* **What is expected**:
Repeat every record exactly, omitting the pictures.

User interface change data
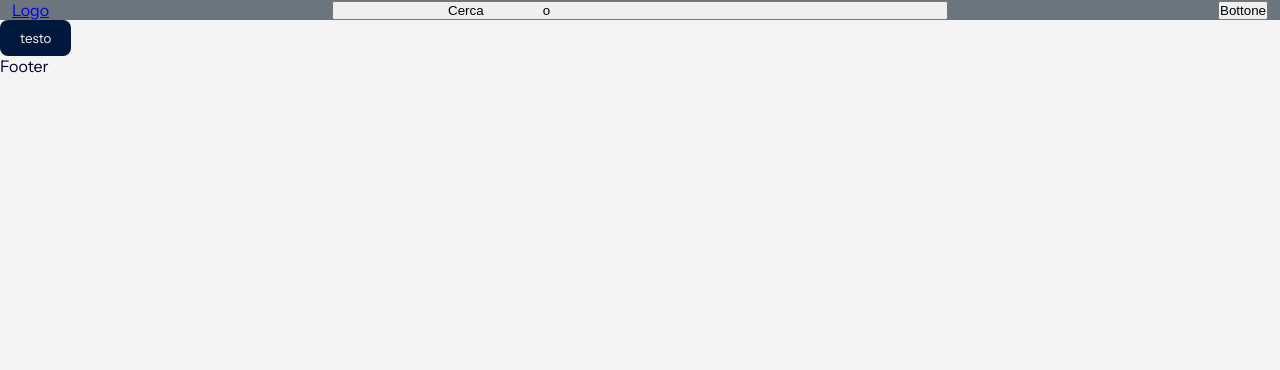
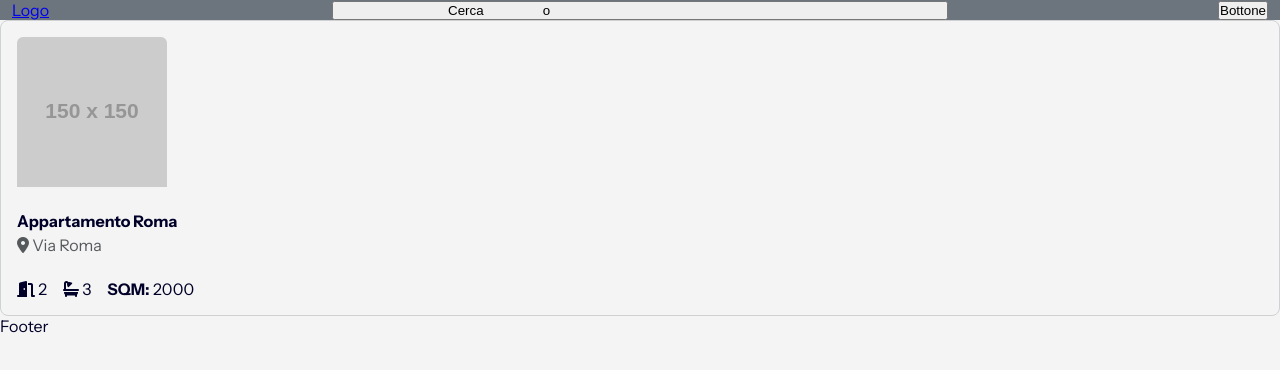
Before and after one commit to joelepore/boolbnb-react, a React (Vite) app: page / in a window 1280 px wide. Shown: the top 370 px of the page. Built offline with nearby package versions, Linux system fonts and the light colour scheme; no server answers.

Commit message:
feat: update Card component with placeholder image and styling changes, integrate Card into HomePage

```diff
--- a/src/components/Card.jsx
+++ b/src/components/Card.jsx
@@ -5,7 +5,7 @@ const Card = ({ name, indirizzo, details, stanze, bagni, metri }) => {
         <div className="card">
             {/* componente swiper */}
             {/* componente heart btn */}
-            <img src="x"
+            <img src="https://placehold.co/150x150"
                 alt="Immagine appartamento"
                 className="img-fluid rounded-top" />
             <div className="card-body w-50 pt-3">
--- a/src/index.css
+++ b/src/index.css
@@ -39,7 +39,7 @@ body {
 }
 
 .card {
-  background-color: var(--bg-secondary);
+  border: 1px solid var(--bg-secondary);
   padding: 1rem;
   border-radius: 0.5rem;
 }
--- a/src/pages/HomePage.jsx
+++ b/src/pages/HomePage.jsx
@@ -1,8 +1,10 @@
 import Button from "../components/Button"
+import Card from "../components/Card"
 
 const HomePage = () => {
     return (
-        <div><Button text={"testo"} onClick={""} /></div>
+        //<div><Button text={"testo"} onClick={""} /></div>
+        <Card name={"Appartamento Roma"} indirizzo={"Via Roma"} details={true} stanze={2} bagni={3} metri={2000} />
     )
 }
 
```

* **Reply**:
Before and after one commit to joelepore/boolbnb-react, a React (Vite) app: page / in a window 1280 px wide. Shown: the top 370 px of the page. Built offline with nearby package versions, Linux system fonts and the light colour scheme; no server answers.

Commit message:
feat: update Card component with placeholder image and styling changes, integrate Card into HomePage

```diff
--- a/src/components/Card.jsx
+++ b/src/components/Card.jsx
@@ -5,7 +5,7 @@ const Card = ({ name, indirizzo, details, stanze, bagni, metri }) => {
         <div className="card">
             {/* componente swiper */}
             {/* componente heart btn */}
-            <img src="x"
+            <img src="https://placehold.co/150x150"
                 alt="Immagine appartamento"
                 className="img-fluid rounded-top" />
             <div className="card-body w-50 pt-3">
--- a/src/index.css
+++ b/src/index.css
@@ -39,7 +39,7 @@ body {
 }
 
 .card {
-  background-color: var(--bg-secondary);
+  border: 1px solid var(--bg-secondary);
   padding: 1rem;
   border-radius: 0.5rem;
 }
--- a/src/pages/HomePage.jsx
+++ b/src/pages/HomePage.jsx
@@ -1,8 +1,10 @@
 import Button from "../components/Button"
+import Card from "../components/Card"
 
 const HomePage = () => {
     return (
-        <div><Button text={"testo"} onClick={""} /></div>
+        //<div><Button text={"testo"} onClick={""} /></div>
+        <Card name={"Appartamento Roma"} indirizzo={"Via Roma"} details={true} stanze={2} bagni={3} metri={2000} />
     )
 }
 
```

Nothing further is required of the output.